Women aged 45 years and under with diabetes have a six-fold risk of heart attack, according to research presented at the recent ESC Congress. The study in more than 7,000 women also found that young women who had a heart attack (myocardial infarction, MI) were more likely to be smokers than older women with MI.
"Cardiovascular diseases (CVDs) affect mainly the elderly, but for many years an increase in incidence has been observed in young people as well, regardless of gender," said Professor Hanna Szwed, last author and head of the 2nd department of coronary artery disease, Institute of Cardiology in Warsaw, Poland. "The World Health Organisation estimates that CVDs cause more than 52% of all deaths in women and the number continues to rise. Up to 1% of all heart attacks are in young women."
This study in 7,386 women assessed the effect of risk factors on MI incidence in young women and assessed differences related to age. The epidemiological profile of 1,941 young women (aged ≤45 years) with MI was retrospectively compared with two control groups: 4 275 women aged 63-64 years with MI and 1 170 healthy women (no MI history) aged ≤45 years.
The study used data from three national registries. Data on women with MI came from the Polish Registry of Acute Coronary Syndromes (PL-ACS). Information on healthy women was from the Multicentre Study of State National Population Health (WOBASZ) and the National Survey of Risk Factors for Cardiovascular Diseases (NATPOL).
The average age among young MI patients in the study was 42 years (range 21-45 years). Multivariate analysis showed that four out of five classic risk factors were independent predictors of MI in young women. The strongest was diabetes which increased MI risk by six-fold. Arterial hypertension increased risk by four times while hypercholesterolemia tripled risk and current smoking increased risk by 1.6 times. There was no statistical significance for obesity expressed by body mass index (BMI).
Szwed said: "The lack of a correlation with obesity could be because of the overwhelming influence of diabetes in this population. We also found that the risk of MI in young women increased with the number of coexisting factors."
The researchers found that young healthy women had an average of 1.1 risk factors while young MI patients had 1.7 and older women with MI had 2.0. Compared to young healthy women, young women with MI more often had arterial hypertension, hypercholesterolemia and diabetes and were current or past smokers (Figure 2).6
In the population of older women with MI, the prevalence of nearly all individual risk factors was even greater than in young women with MI. Smoking was the only risk factor with a greater prevalence in the younger group (48.7% vs.22.2% p
Szwed concluded: "At present there are not enough global scientific reports focused on the problem of coronary heart disease in young populations, particularly in women. More research is needed into this growing problem to deepen our knowledge, improve prevention efforts and reduce mortality."

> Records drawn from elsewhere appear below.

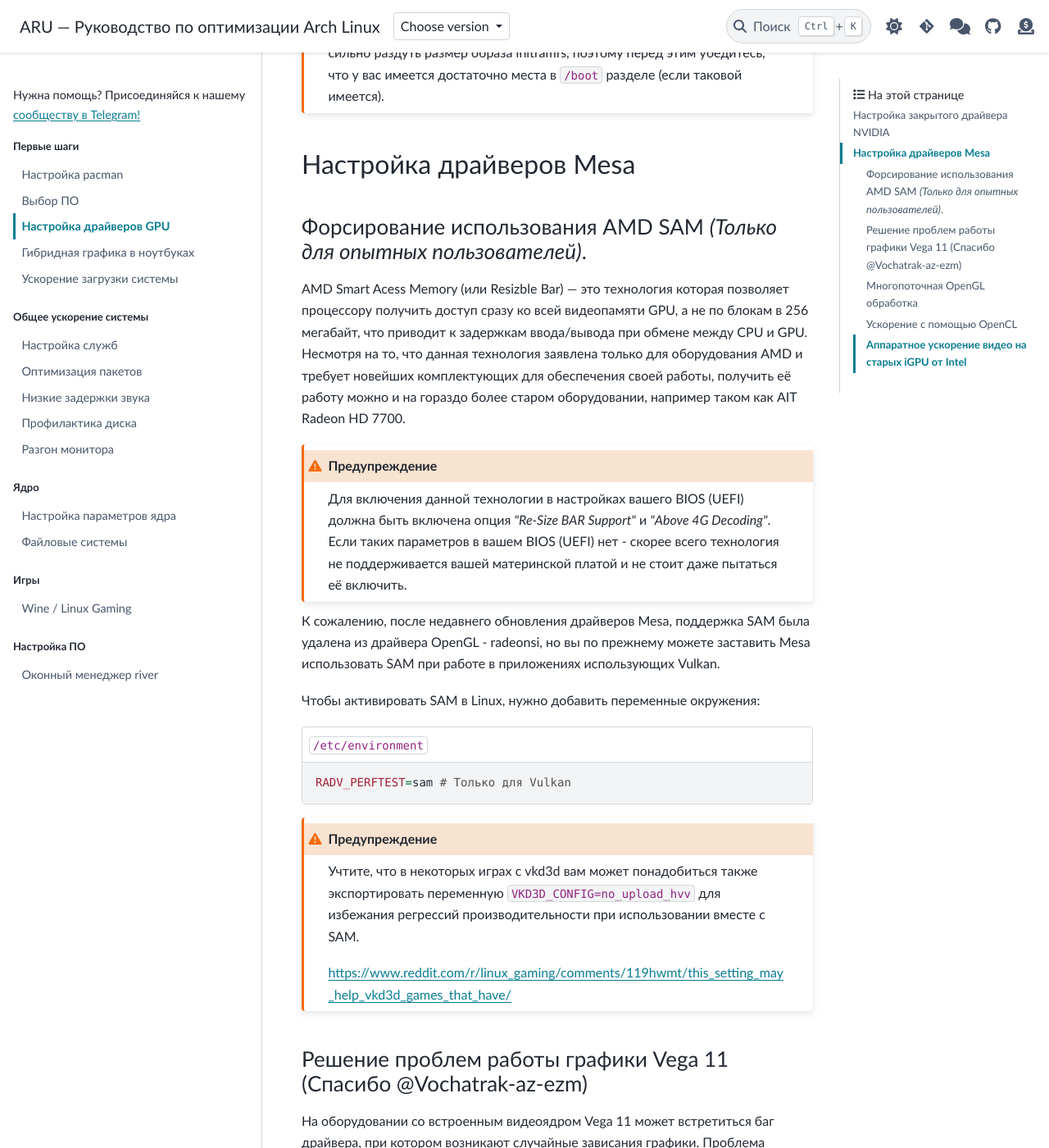
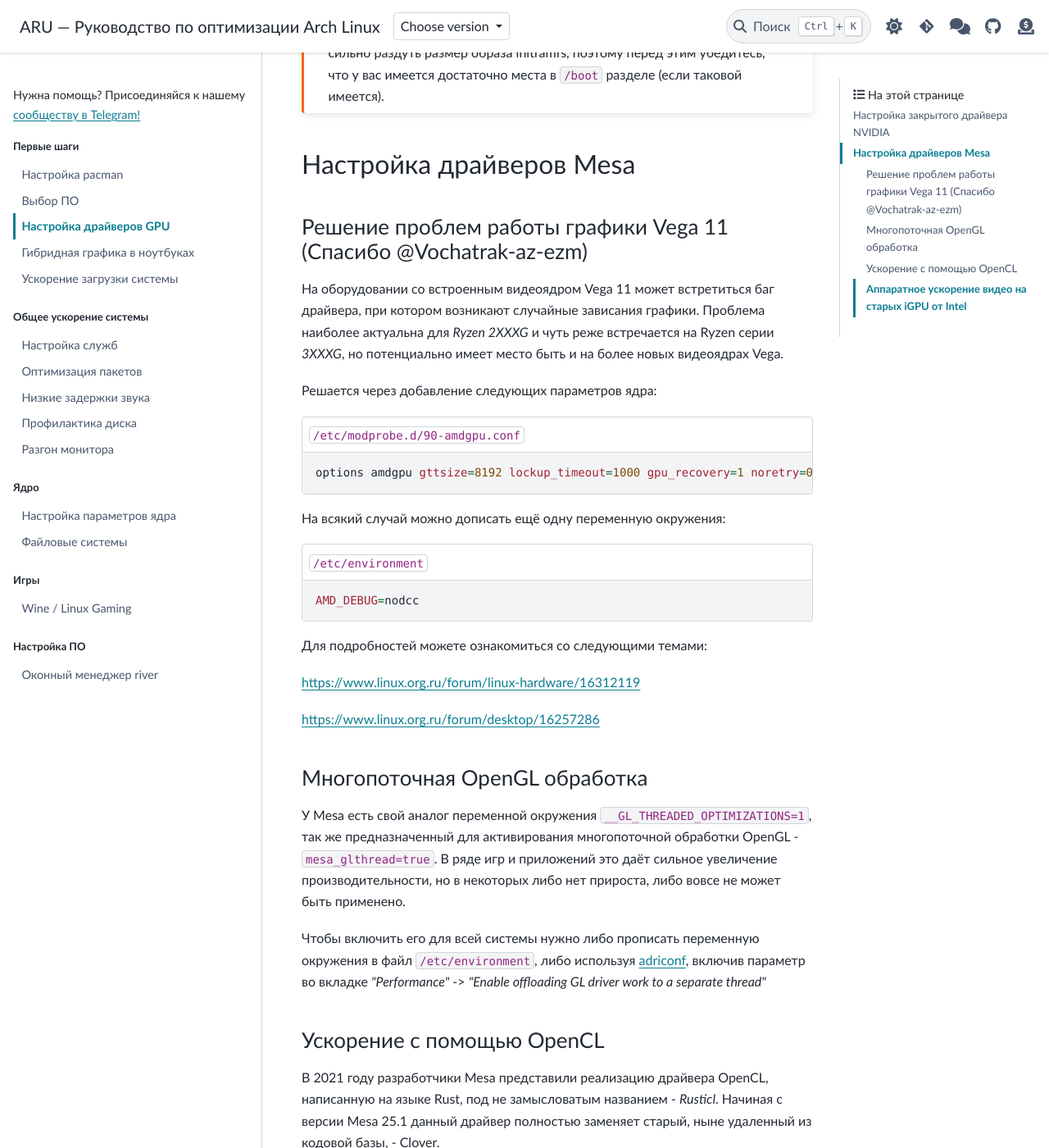
Before and after one commit to ventureoo/ARU, a Sphinx documentation site: the page built from docs/source/drivers.rst, in a window 1280 px wide and 1400 px high, scrolled down 4730 px. Shown: the whole window at 82% size. Built offline with Sphinx 7.4.7 and the PyData theme 0.15.4, drawn with Linux system fonts in a browser that asks for light colours.

Commit message:
first-steps/drivers: Remove forcing SAM on RADV
SAM should already work by default under certain circumstances,
otherwise it may lead to performance degradation, so it should not be
recommended to use this variable.

Signed-off-by: Vasiliy Stelmachenok <ventureo@cachyos.org>

```diff
--- a/docs/source/drivers.rst
+++ b/docs/source/drivers.rst
@@ -238,46 +238,6 @@
 Настройка драйверов Mesa
 =========================
 
-.. index:: amd, sam, bar
-.. _force_amd_sam:
-
---------------------------------------------------------------------------
-Форсирование использования AMD SAM *(Только для опытных пользователей)*.
---------------------------------------------------------------------------
-
-AMD Smart Acess Memory (или Resizble Bar) — это технология которая
-позволяет процессору получить доступ сразу ко всей видеопамяти GPU, а
-не по блокам в 256 мегабайт, что приводит к задержкам ввода/вывода при
-обмене между CPU и GPU. Несмотря на то, что данная технология заявлена
-только для оборудования AMD и требует новейших комплектующих для
-обеспечения своей работы, получить её работу можно и на гораздо более
-старом оборудовании, например таком как AIT Radeon HD 7700.
-
-.. warning:: Для включения данной технологии в настройках вашего BIOS
-   (UEFI) должна быть включена опция *"Re-Size BAR Support"* и *"Above
-   4G Decoding"*. Если таких параметров в вашем BIOS (UEFI) нет -
-   скорее всего технология не поддерживается вашей материнской платой
-   и не стоит даже пытаться её включить.
-
-К сожалению, после недавнего обновления драйверов Mesa, поддержка SAM
-была удалена из драйвера OpenGL - radeonsi, но вы по прежнему можете
-заставить Mesa использовать SAM при работе в приложениях использующих
-Vulkan.
-
-Чтобы активировать SAM в Linux, нужно добавить переменные окружения:
-
-.. code-block:: shell
-   :caption: ``/etc/environment``
-
-   RADV_PERFTEST=sam # Только для Vulkan
-
-.. warning:: Учтите, что в некоторых играх с vkd3d вам может
-   понадобиться также экспортировать переменную
-   ``VKD3D_CONFIG=no_upload_hvv`` для избежания регрессий
-   производительности при использовании вместе с SAM.
-
-   https://www.reddit.com/r/linux_gaming/comments/119hwmt/this_setting_may_help_vkd3d_games_that_have/
-
 .. index:: amd, tweaks
 .. _bug_solution_for_vega:
 
```
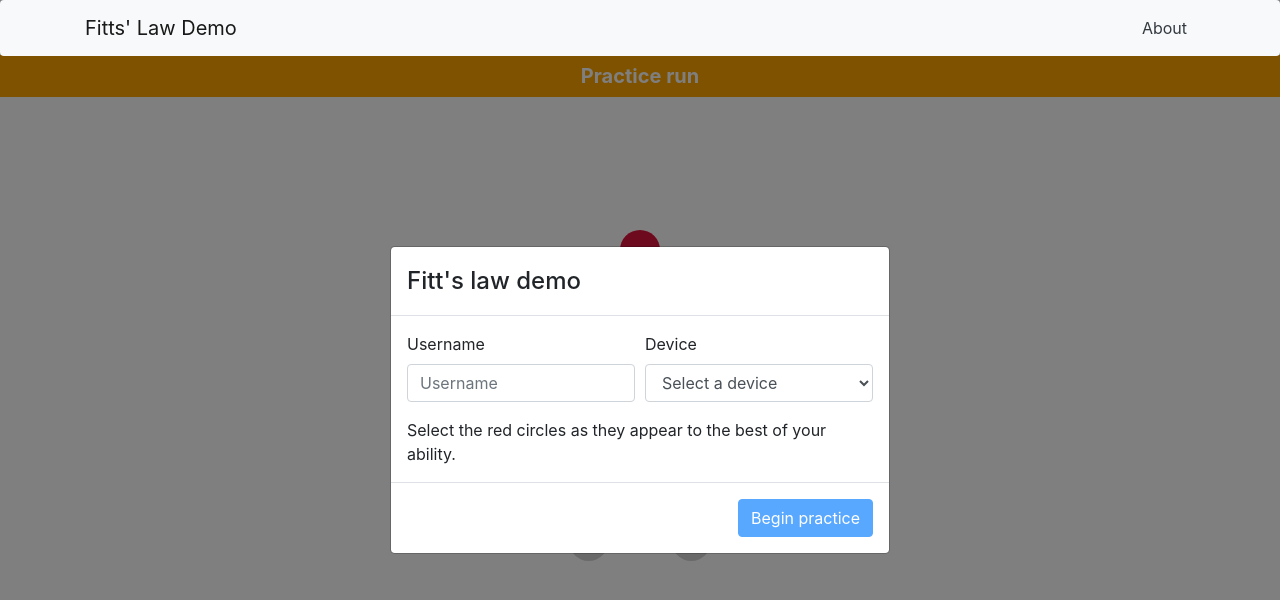
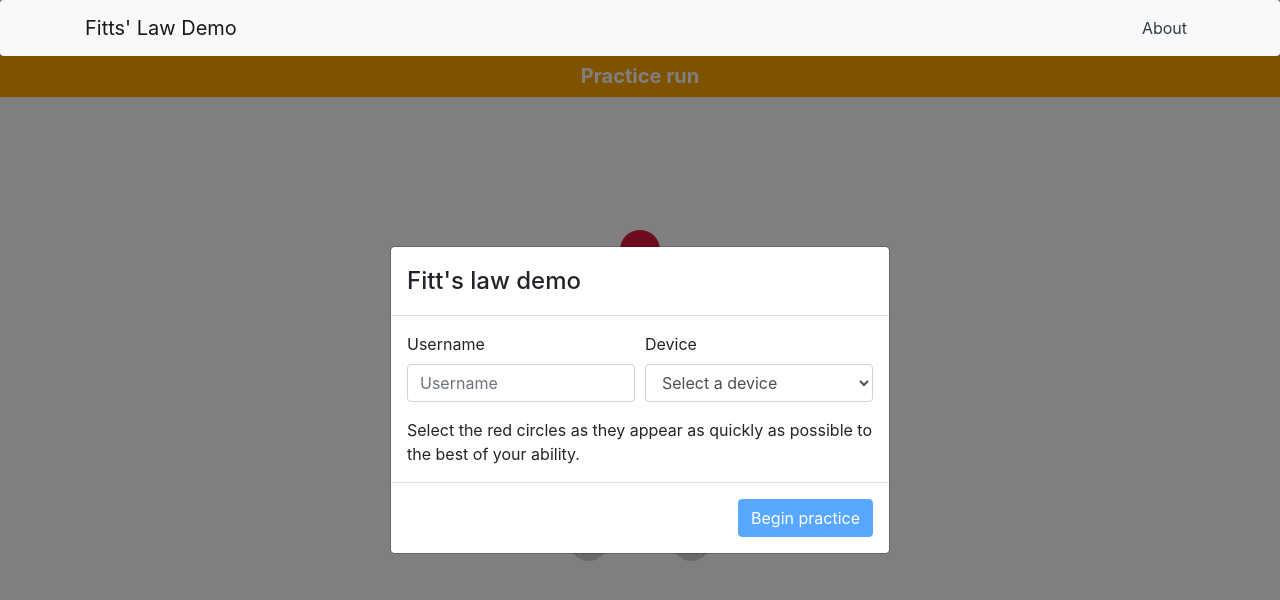
Before and after one commit to twinji/fitts-law-input-task, a React (Create React App) app: page /#/ in a window 1280 px wide. Shown: the top 600 px of the page. Built offline with nearby package versions, Linux system fonts and the light colour scheme.

Commit message:
Update Demo.js

```diff
--- a/src/components/Demo.js
+++ b/src/components/Demo.js
@@ -315,7 +315,7 @@ export class Demo extends Component {
                             this.inSequence() ?
                                 'Take a break and proceed to the next sequence when you are ready.' :
                                     (this.state.isComplete ? (this.state.isPractice ? 'You have completed the practice run, click below to continue.' : 'You have completed this demo, click below to view results.') :
-                                        'Select the red circles as they appear to the best of your ability.')
+                                        'Select the red circles as they appear as quickly as possible to the best of your ability.')
                         }
                     </Modal.Body>
                     <Modal.Footer>
```
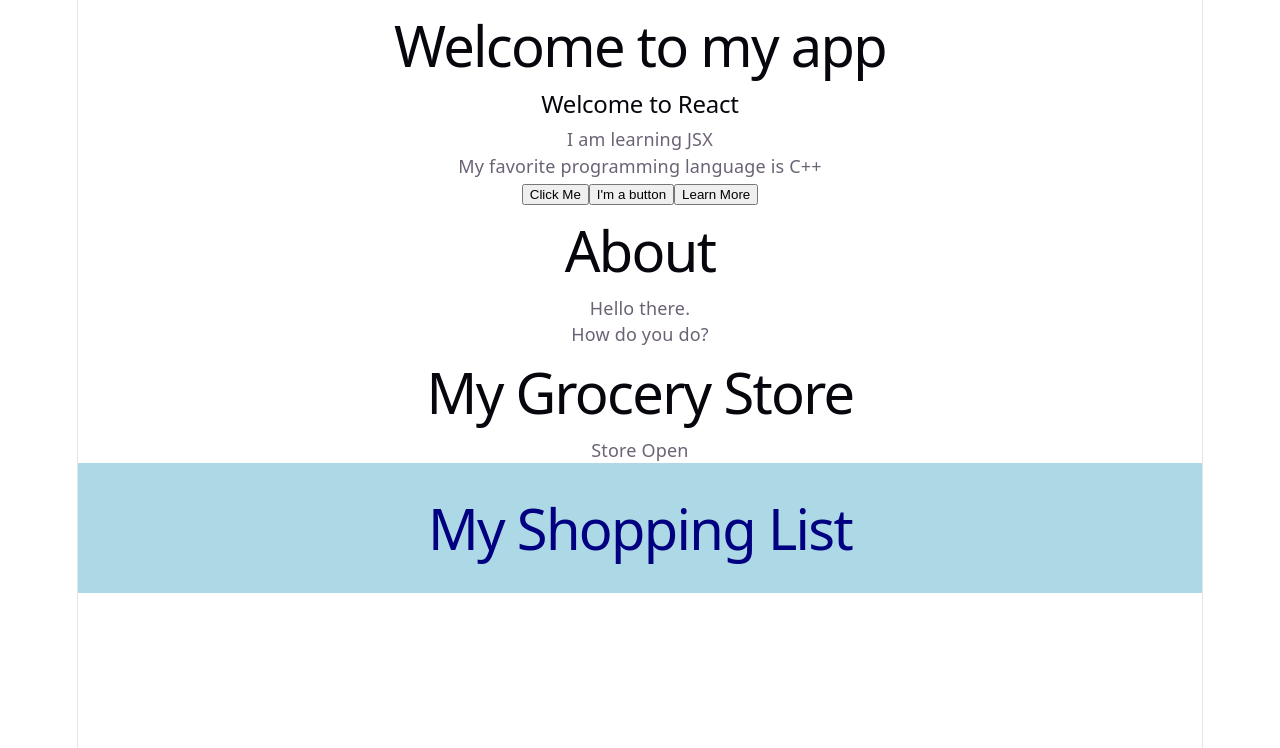
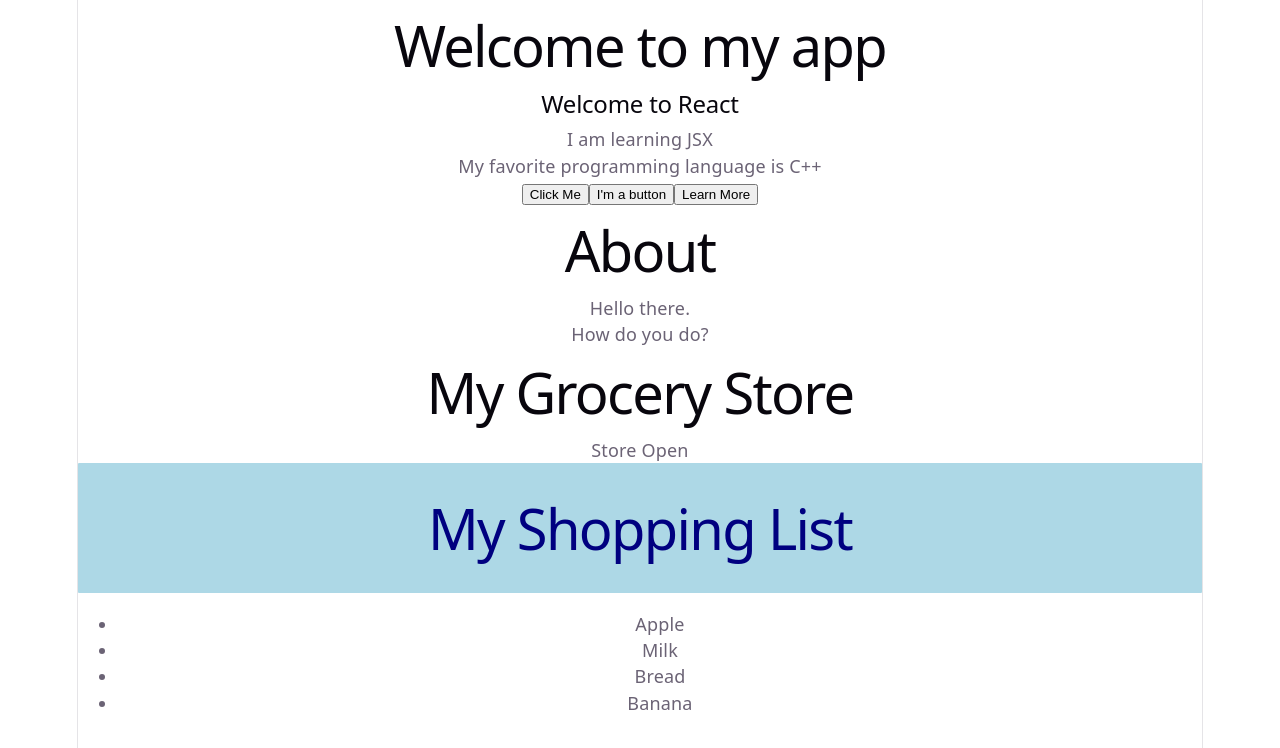
Before and after one commit to gaurav-gaur/react-learning, a React (Vite) app in the folder quick-start/: page / in a window 1280 px wide. Shown: the top 748 px of the page. Built offline with nearby package versions, Linux system fonts and the light colour scheme.

Commit message:
Rendering lists

```diff
--- a/quick-start/src/App.jsx
+++ b/quick-start/src/App.jsx
@@ -36,6 +36,13 @@ const store = {
   isOpen: open
 };
 
+const products = [
+  { id: 1, name: 'Apple'},
+  { id: 2, name: 'Milk' },
+  { id: 3, name: 'Bread'},
+  { id: 4, name: 'Banana'}
+];
+
 export default function App() {
   return (
     <>
@@ -52,6 +59,9 @@ export default function App() {
     <div className="shopping-list">
       <h1>My Shopping List</h1>
     </div>
+    <ul>{products.map(product => (
+        <li key={product.id}>{product.name}</li>
+      ))}</ul>
     </>
   );
 }
```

Background: The coronary artery disease (CAD) mainly affects elderly people, but also more and more young people get sick. It is estimated that every 20th person with CAD is under the age of 45, and only 20% of them are women. The literature concerning this matter is rather limited.
The aim of this study was to determine the profile of risk factors predisposing to ACS in young women under the age of 45 years.
Methods: The study group includes 1941 women aged ≤45 years with ACS, hospitalized in Polish hospitals pursuing register PL – ACS from 2007 to 2014. The control group are young women, without CAD in history – data collected in NATPOL and WOBASZ registry (n=1170).
Results: In young women with ACS in comparison to control group significantly (p<0,0001) more common occurrence of hypertension (48.8% vs. 16.7%); hypercholesterolemia (36.1% vs.12.5%); obesity (22.3% vs. 15.3%); diabetes mellitus (10.6% vs.1.4%); smoking [currently] (48.7% vs. 40.0%). About 16.5% (n=320) of the women were not burdened with any of the above factors, while 12% had a family history of CAD. Woman with ACS had a higher number of risk factors in comparison to control group (1,7±1,2 vs. 1,1±1,0 p<0,0001). The independent predictors of risk ACS were: hypertension (OR – 4,22 [3,429–5,387][95% CI]); hypercholesterolemia (OR – 3,346 [2,605–4,299] [95% CI]); diabetes mellitus (OR – 6,657 [3,478–1,274][95% CI]); smoking (OR – 1,631 [1,340–1,987] [95% CI]) – for all p<0,001. There was no significance of obesity expressed by BMI (OR – 0,996 [0,975–1,017] [95% CI]).
Conclusions: Diabetes mellitus, hypertension, hypercholesterolemia and smoking increase the risk of ACS in young women, where the strongest factor is diabetes mellitus. Obesity and positive family history of CAD did not increase the risk of heart attack within tested population.